"What does he expect? He's the manager of United," the former Red Devils defender added. "If results are not going well, there are bound to be questions asked."

Those questions, plus multiple media reports on the eve of the game, had led to a widespread conviction that Mourinho was about to lose his job during the international break, if not over the weekend.

Senior United sources briefed selected contacts prior to the meeting with Rafa Benitez's men to insist that was not the case, though there was nothing in the form of a public statement that would have put the matter to bed.

A loss against Newcastle could certainly have hastened Mourinho's departure, and that looked to be on the cards when United's opponents, without a win this season, skipped into a 2-0 lead courtesy of Kenedy and Yoshinori Muto.

A combination of shrewd substitutions and patient pressure enabled United to pull level through Juan Mata and Anthony Martial before Sanchez rescued the situation.

By the final whistle, Mourinho had not only received a vote of confidence from the home fans, but also eclipsed legendary United manager Alex Ferguson's record as having the best win percentage at the club at 60.3 per cent.

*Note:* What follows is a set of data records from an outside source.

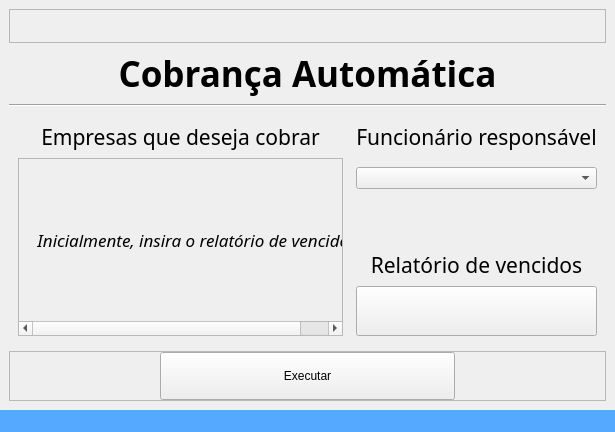
This is code/src/ui/window_cobranca.ui in Sl3nc/Email_Debt as Qt 5 draws it before an edit. The edited form follows.
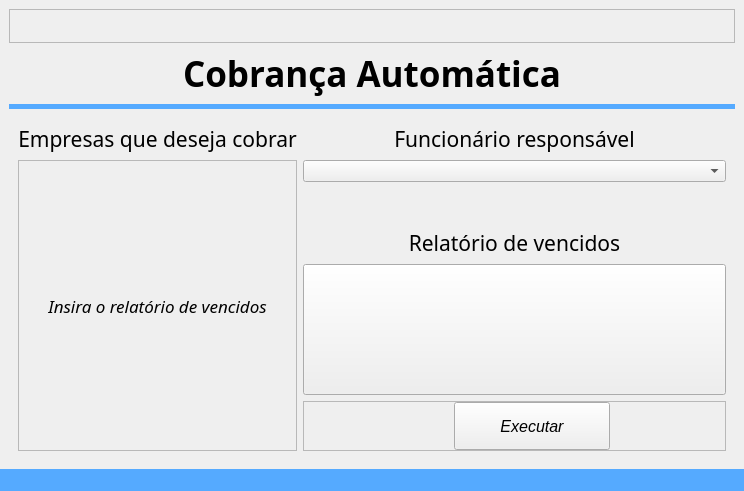
This is the edited form. Icons and pictures are not drawn.

Commit message: names interface

```diff
--- a/code/src/ui/window_cobranca.ui
+++ b/code/src/ui/window_cobranca.ui
@@ -6,14 +6,14 @@
    <rect>
     <x>0</x>
     <y>0</y>
-    <width>615</width>
-    <height>432</height>
+    <width>744</width>
+    <height>491</height>
    </rect>
   </property>
   <property name="minimumSize">
    <size>
-    <width>451</width>
-    <height>322</height>
+    <width>744</width>
+    <height>491</height>
    </size>
   </property>
   <property name="windowTitle">
@@ -25,7 +25,7 @@
      <widget class="QStackedWidget" name="stackedWidget">
       <widget class="QWidget" name="page">
        <layout class="QGridLayout" name="gridLayout_3">
-        <item row="3" column="2">
+        <item row="3" column="1">
          <spacer name="verticalSpacer">
           <property name="orientation">
            <enum>Qt::Orientation::Vertical</enum>
@@ -41,7 +41,150 @@
           </property>
          </spacer>
         </item>
-        <item row="1" column="0" rowspan="5">
+        <item row="1" column="1" rowspan="2">
+         <widget class="QComboBox" name="comboBox_body_funcionario"/>
+        </item>
+        <item row="5" column="1">
+         <widget class="QPushButton" name="pushButton_body_relatorio_anexar">
+          <property name="sizePolicy">
+           <sizepolicy hsizetype="Minimum" vsizetype="Expanding">
+            <horstretch>0</horstretch>
+            <verstretch>0</verstretch>
+           </sizepolicy>
+          </property>
+          <property name="minimumSize">
+           <size>
+            <width>0</width>
+            <height>50</height>
+           </size>
+          </property>
+          <property name="text">
+           <string/>
+          </property>
+          <property name="icon">
+           <iconset>
+            <normaloff>../imgs/upload-icon.png</normaloff>../imgs/upload-icon.png</iconset>
+          </property>
+          <property name="iconSize">
+           <size>
+            <width>48</width>
+            <height>48</height>
+           </size>
+          </property>
+         </widget>
+        </item>
+        <item row="0" column="1">
+         <widget class="QLabel" name="label_body_funcionario_title">
+          <property name="sizePolicy">
+           <sizepolicy hsizetype="Preferred" vsizetype="Maximum">
+            <horstretch>0</horstretch>
+            <verstretch>0</verstretch>
+           </sizepolicy>
+          </property>
+          <property name="font">
+           <font>
+            <family>Tw Cen MT</family>
+            <pointsize>16</pointsize>
+           </font>
+          </property>
+          <property name="text">
+           <string>Funcionário responsável</string>
+          </property>
+          <property name="alignment">
+           <set>Qt::AlignmentFlag::AlignCenter</set>
+          </property>
+         </widget>
+        </item>
+        <item row="4" column="1">
+         <widget class="QLabel" name="label_bodyrelatorio_title">
+          <property name="sizePolicy">
+           <sizepolicy hsizetype="Preferred" vsizetype="Maximum">
+            <horstretch>0</horstretch>
+            <verstretch>0</verstretch>
+           </sizepolicy>
+          </property>
+          <property name="font">
+           <font>
+            <family>Tw Cen MT</family>
+            <pointsize>16</pointsize>
+           </font>
+          </property>
+          <property name="text">
+           <string>Relatório de vencidos</string>
+          </property>
+          <property name="alignment">
+           <set>Qt::AlignmentFlag::AlignCenter</set>
+          </property>
+         </widget>
+        </item>
+        <item row="0" column="0">
+         <widget class="QLabel" name="label_body_empresas_title">
+          <property name="font">
+           <font>
+            <family>Tw Cen MT</family>
+            <pointsize>16</pointsize>
+           </font>
+          </property>
+          <property name="text">
+           <string>Empresas que deseja cobrar</string>
+          </property>
+          <property name="alignment">
+           <set>Qt::AlignmentFlag::AlignCenter</set>
+          </property>
+         </widget>
+        </item>
+        <item row="6" column="1">
+         <widget class="QFrame" name="frame">
+          <property name="frameShape">
+           <enum>QFrame::Shape::StyledPanel</enum>
+          </property>
+          <property name="frameShadow">
+           <enum>QFrame::Shadow::Raised</enum>
+          </property>
+          <layout class="QGridLayout" name="gridLayout_4">
+           <property name="leftMargin">
+            <number>150</number>
+           </property>
+           <property name="topMargin">
+            <number>0</number>
+           </property>
+           <property name="rightMargin">
+            <number>150</number>
+           </property>
+           <property name="bottomMargin">
+            <number>0</number>
+           </property>
+           <item row="0" column="0">
+            <widget class="QPushButton" name="pushButton_body_executar">
+             <property name="sizePolicy">
+              <sizepolicy hsizetype="Expanding" vsizetype="Maximum">
+               <horstretch>0</horstretch>
+               <verstretch>0</verstretch>
+              </sizepolicy>
+             </property>
+             <property name="minimumSize">
+              <size>
+               <width>156</width>
+               <height>48</height>
+              </size>
+             </property>
+             <property name="font">
+              <font>
+               <pointsize>12</pointsize>
+               <italic>true</italic>
+               <bold>false</bold>
+               <underline>false</underline>
+              </font>
+             </property>
+             <property name="text">
+              <string>Executar</string>
+             </property>
+            </widget>
+           </item>
+          </layout>
+         </widget>
+        </item>
+        <item row="1" column="0" rowspan="6">
          <widget class="QScrollArea" name="scrollArea">
           <property name="widgetResizable">
            <bool>true</bool>
@@ -51,8 +194,8 @@
             <rect>
              <x>0</x>
              <y>0</y>
-             <width>317</width>
-             <height>105</height>
+             <width>242</width>
+             <height>163</height>
             </rect>
            </property>
            <layout class="QGridLayout" name="gridLayout_6">
@@ -70,7 +213,7 @@
                    </font>
                   </property>
                   <property name="text">
-                   <string>Inicialmente, insira o relatório de vencidos</string>
+                   <string>Insira o relatório de vencidos</string>
                   </property>
                   <property name="alignment">
                    <set>Qt::AlignmentFlag::AlignCenter</set>
@@ -86,108 +229,114 @@
           </widget>
          </widget>
         </item>
-        <item row="5" column="2">
-         <widget class="QPushButton" name="pushButton">
-          <property name="minimumSize">
+       </layout>
+      </widget>
+      <widget class="QWidget" name="page_2">
+       <layout class="QGridLayout" name="gridLayout_8">
+        <item row="0" column="3">
+         <spacer name="horizontalSpacer_2">
+          <property name="orientation">
+           <enum>Qt::Orientation::Horizontal</enum>
+          </property>
+          <property name="sizeHint" stdset="0">
            <size>
-            <width>0</width>
-            <height>50</height>
+            <width>246</width>
+            <height>20</height>
            </size>
           </property>
-          <property name="text">
-           <string/>
+         </spacer>
+        </item>
+        <item row="4" column="0" colspan="4">
+         <widget class="QFrame" name="frame_3">
+          <property name="frameShape">
+           <enum>QFrame::Shape::StyledPanel</enum>
           </property>
           <property name="icon">
            <iconset>
             <normaloff>../imgs/upload-icon.png</normaloff>../imgs/upload-icon.png</iconset>
           </property>
-          <property name="iconSize">
-           <size>
-            <width>48</width>
-            <height>48</height>
-           </size>
-          </property>
+          <layout class="QGridLayout" name="gridLayout_9">
+           <property name="leftMargin">
+            <number>100</number>
+           </property>
+           <property name="rightMargin">
+            <number>100</number>
+           </property>
+           <item row="0" column="0">
+            <widget class="QProgressBar" name="progressBar"/>
+           </item>
+          </layout>
          </widget>
         </item>
-        <item row="5" column="1">
+        <item row="0" column="0">
          <spacer name="horizontalSpacer">
           <property name="orientation">
            <enum>Qt::Orientation::Horizontal</enum>
           </property>
-          <property name="sizeType">
-           <enum>QSizePolicy::Policy::Expanding</enum>
-          </property>
           <property name="sizeHint" stdset="0">
            <size>
-            <width>40</width>
+            <width>246</width>
             <height>20</height>
            </size>
           </property>
          </spacer>
         </item>
-        <item row="0" column="0">
-         <widget class="QLabel" name="label_5">
-          <property name="font">
-           <font>
-            <family>Tw Cen MT</family>
-            <pointsize>16</pointsize>
-           </font>
+        <item row="0" column="1">
+         <widget class="QLabel" name="label_load_gif">
+          <property name="maximumSize">
+           <size>
+            <width>192</width>
+            <height>192</height>
+           </size>
           </property>
           <property name="text">
-           <string>Empresas que deseja cobrar</string>
+           <string/>
           </property>
           <property name="alignment">
            <set>Qt::AlignmentFlag::AlignCenter</set>
           </property>
          </widget>
         </item>
-        <item row="0" column="2">
-         <widget class="QLabel" name="label_4">
-          <property name="sizePolicy">
-           <sizepolicy hsizetype="Preferred" vsizetype="Maximum">
-            <horstretch>0</horstretch>
-            <verstretch>0</verstretch>
-           </sizepolicy>
-          </property>
+        <item row="2" column="1">
+         <widget class="QLabel" name="label_load_title">
           <property name="font">
            <font>
             <family>Tw Cen MT</family>
-            <pointsize>16</pointsize>
+            <pointsize>24</pointsize>
+            <italic>true</italic>
+            <bold>false</bold>
            </font>
           </property>
           <property name="text">
-           <string>Funcionário responsável</string>
+           <string>Carregando...</string>
           </property>
+          <property name="textFormat">
+           <enum>Qt::TextFormat::PlainText</enum>
+          </property>
           <property name="alignment">
            <set>Qt::AlignmentFlag::AlignCenter</set>
           </property>
          </widget>
         </item>
-        <item row="4" column="2">
-         <widget class="QLabel" name="label_3">
-          <property name="sizePolicy">
-           <sizepolicy hsizetype="Preferred" vsizetype="Maximum">
-            <horstretch>0</horstretch>
-            <verstretch>0</verstretch>
-           </sizepolicy>
+        <item row="3" column="0" colspan="4">
+         <widget class="Line" name="line_2">
+          <property name="minimumSize">
+           <size>
+            <width>0</width>
+            <height>5</height>
+           </size>
           </property>
-          <property name="font">
-           <font>
-            <family>Tw Cen MT</family>
-            <pointsize>16</pointsize>
-           </font>
+          <property name="styleSheet">
+           <string notr="true">background-color: rgb(85, 170, 255);</string>
           </property>
-          <property name="text">
-           <string>Relatório de vencidos</string>
+          <property name="lineWidth">
+           <number>0</number>
           </property>
-          <property name="alignment">
-           <set>Qt::AlignmentFlag::AlignCenter</set>
+          <property name="orientation">
+           <enum>Qt::Orientation::Horizontal</enum>
           </property>
          </widget>
         </item>
-        <item row="1" column="2" rowspan="2">
-         <widget class="QComboBox" name="comboBox"/>
-        </item>
        </layout>
       </widget>
       <widget class="QWidget" name="page_2"/>
@@ -205,10 +354,10 @@
         </property>
         <layout class="QGridLayout" name="gridLayout_5">
          <property name="leftMargin">
-          <number>30</number>
+          <number>100</number>
          </property>
          <property name="rightMargin">
-          <number>30</number>
+          <number>100</number>
          </property>
          <item row="0" column="0">
           <widget class="QLabel" name="label_2">
@@ -228,6 +377,18 @@
       </item>
       <item row="2" column="0">
        <widget class="Line" name="line">
+        <property name="minimumSize">
+         <size>
+          <width>0</width>
+          <height>5</height>
+         </size>
+        </property>
+        <property name="styleSheet">
+         <string notr="true">background-color: rgb(85, 170, 255);</string>
+        </property>
+        <property name="lineWidth">
+         <number>0</number>
+        </property>
         <property name="orientation">
          <enum>Qt::Orientation::Horizontal</enum>
         </property>
@@ -252,49 +413,6 @@
       </item>
      </layout>
     </item>
-    <item row="2" column="0">
-     <widget class="QFrame" name="frame">
-      <property name="frameShape">
-       <enum>QFrame::Shape::StyledPanel</enum>
-      </property>
-      <property name="frameShadow">
-       <enum>QFrame::Shadow::Raised</enum>
-      </property>
-      <layout class="QGridLayout" name="gridLayout_4">
-       <property name="leftMargin">
-        <number>150</number>
-       </property>
-       <property name="topMargin">
-        <number>0</number>
-       </property>
-       <property name="rightMargin">
-        <number>150</number>
-       </property>
-       <property name="bottomMargin">
-        <number>0</number>
-       </property>
-       <item row="0" column="0">
-        <widget class="QPushButton" name="pushButton_2">
-         <property name="sizePolicy">
-          <sizepolicy hsizetype="Minimum" vsizetype="Minimum">
-           <horstretch>0</horstretch>
-           <verstretch>0</verstretch>
-          </sizepolicy>
-         </property>
-         <property name="minimumSize">
-          <size>
-           <width>156</width>
-           <height>48</height>
-          </size>
-         </property>
-         <property name="text">
-          <string>Executar</string>
-         </property>
-        </widget>
-       </item>
-      </layout>
-     </widget>
-    </item>
    </layout>
   </widget>
   <widget class="QMenuBar" name="menubar">
```
Left out of the diff: 36 changed lines with no effect on the pictures. The commit also changes 1 other file.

"I'm happier for the players and the fans than for myself; it is nice to be able to produce a response on the pitch," he added.

He also revealed he had the board's backing after receiving a text message of support before the kick-off. "The ones that read the papers, that are connected with social media, they thought maybe I had gone," said Mourinho. "If I hadn't had an SMS from my board not to read (the papers), I would have been convinced too."

AGENCE FRANCE-PRESSE, THE GUARDIAN

A version of this article appeared in the print edition of The Straits Times on October 08, 2018, with the headline ''Wickedness' spoiling beautiful game: Jose'. Print Edition | Subscribe